Iran has begun talks with Russia over its controversial nuclear programme but gave no indication that it would let Moscow produce its atomic fuel as demanded by the EU.

    Ahmadenijad says Iran will soon begin work on nuclear fuel

    Britain, Germany and France have urged Tehran to let Russia enrich the uranium mined in Iran to ensure it is processed only into the low-grade fuel needed for power stations.

    The US believes Iran has plans to enrich the uranium to the higher grade needed for atomic warheads. Iran denies the charge.

    Speaking on national television, Hossein Entezami, the spokesman for Iran's Supreme National Security Council (SNSC), said: ""The two sides are going to discuss Russia's proposal for joint uranium enrichment, the scale of this, and also enrichment on Iranian soil.

    Russia is a key nuclear ally of Iran, and is helping it build a nuclear power station at the Gulf port of Bushehr.

    Possible sanctions

    Javad Vaeedi, the deputy head of the SNSC, said late last year that agreeing to talks with Russia did not mean Iran had abandoned its drive to enrich uranium on its own soil.

    Mahmoud Ahmadinejad, the Iranian president, said on Thursday Iran would start research work on nuclear fuel next week despite warnings from the West this could undermine efforts to secure a diplomatic solution to the nuclear dispute.

     

    Iran faces referral to the UN Security Council for possible sanctions if the board of governors of the International Atomic Energy Agency (IAEA) votes to report Tehran at its next meeting.

     

    The next scheduled IAEA board meeting is on 6 March, but an emergency session could be called before then.

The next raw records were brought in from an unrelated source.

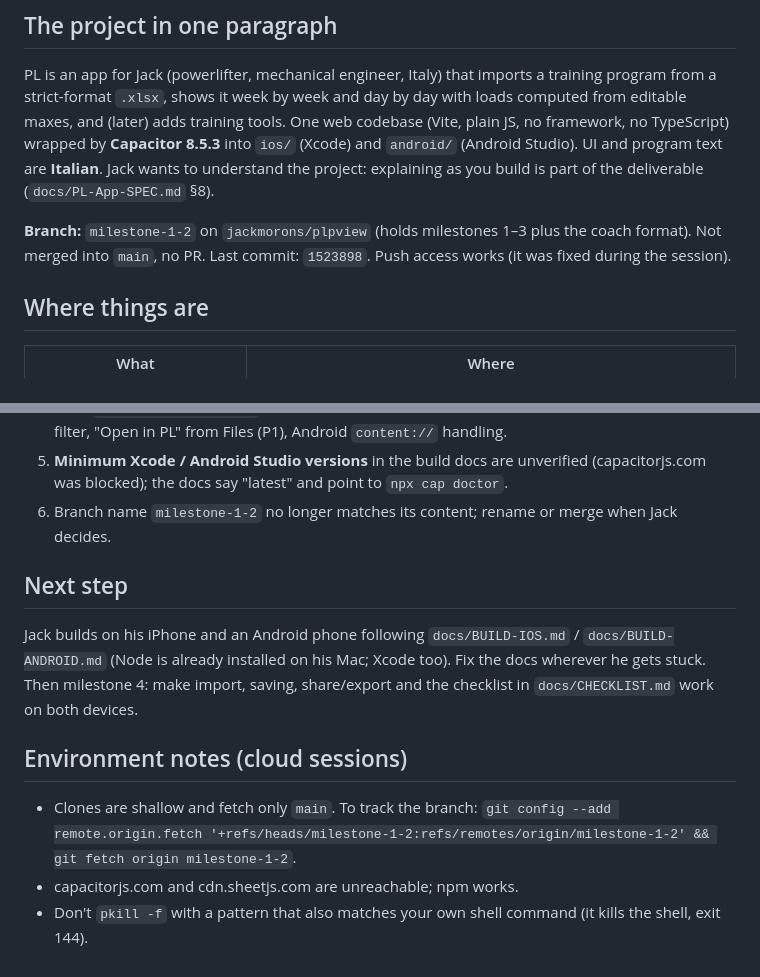
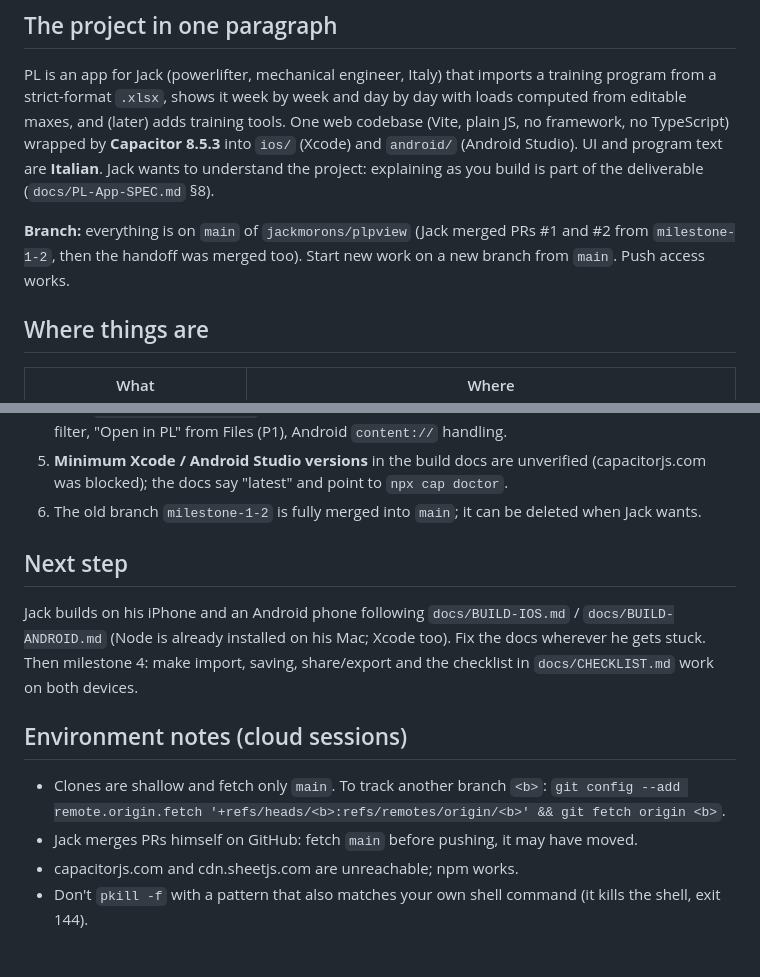
Before and after one commit to jackmorons/PLPview, a Markdown page: docs/HANDOFF.md, 2 parts joined by grey strips. Rendered like a GitHub page.

Commit message:
Handoff: work is on main now
Co-Authored-By: Claude Opus 5.5 <noreply@anthropic.com>
Claude-Session: https://claude.ai/code/session_01VeawrxBSfv99o1NjG92J6r

```diff
--- a/docs/HANDOFF.md
+++ b/docs/HANDOFF.md
@@ -10,8 +10,8 @@ One web codebase (Vite, plain JS, no framework, no TypeScript) wrapped by **Capa
 and `android/` (Android Studio). UI and program text are **Italian**. Jack wants to understand the project:
 explaining as you build is part of the deliverable (`docs/PL-App-SPEC.md` §8).
 
-**Branch:** `milestone-1-2` on `jackmorons/plpview` (holds milestones 1–3 plus the coach format). Not merged into
-`main`, no PR. Last commit: `1523898`. Push access works (it was fixed during the session).
+**Branch:** everything is on `main` of `jackmorons/plpview` (Jack merged PRs #1 and #2 from `milestone-1-2`,
+then the handoff was merged too). Start new work on a new branch from `main`. Push access works.
 
 ## Where things are
 
@@ -110,7 +110,7 @@ visible there.
    from Files (P1), Android `content://` handling.
 5. **Minimum Xcode / Android Studio versions** in the build docs are unverified (capacitorjs.com was blocked);
    the docs say "latest" and point to `npx cap doctor`.
-6. Branch name `milestone-1-2` no longer matches its content; rename or merge when Jack decides.
+6. The old branch `milestone-1-2` is fully merged into `main`; it can be deleted when Jack wants.
 
 ## Next step
 
@@ -120,7 +120,8 @@ make import, saving, share/export and the checklist in `docs/CHECKLIST.md` work
 
 ## Environment notes (cloud sessions)
 
-- Clones are shallow and fetch only `main`. To track the branch:
-  `git config --add remote.origin.fetch '+refs/heads/milestone-1-2:refs/remotes/origin/milestone-1-2' && git fetch origin milestone-1-2`.
+- Clones are shallow and fetch only `main`. To track another branch `<b>`:
+  `git config --add remote.origin.fetch '+refs/heads/<b>:refs/remotes/origin/<b>' && git fetch origin <b>`.
+- Jack merges PRs himself on GitHub: fetch `main` before pushing, it may have moved.
 - capacitorjs.com and cdn.sheetjs.com are unreachable; npm works.
 - Don't `pkill -f` with a pattern that also matches your own shell command (it kills the shell, exit 144).
```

    SOURCE: Reuters


    YOU MIGHT ALSO LIKE

    How different voting systems work around the world

    How different voting systems work around the world

    Nearly two billion voters in 52 countries around the world will head to the polls this year to elect their leaders.

    How Moscow lost Riyadh in 1938

    How Moscow lost Riyadh in 1938

    Russian-Saudi relations could be very different today, if Stalin hadn't killed the Soviet ambassador to Saudi Arabia.

    The great plunder: Nepal's stolen treasures

    The great plunder: Nepal's stolen treasures

    How the art world's hunger for ancient artefacts is destroying a centuries-old culture. A journey across the Himalayas.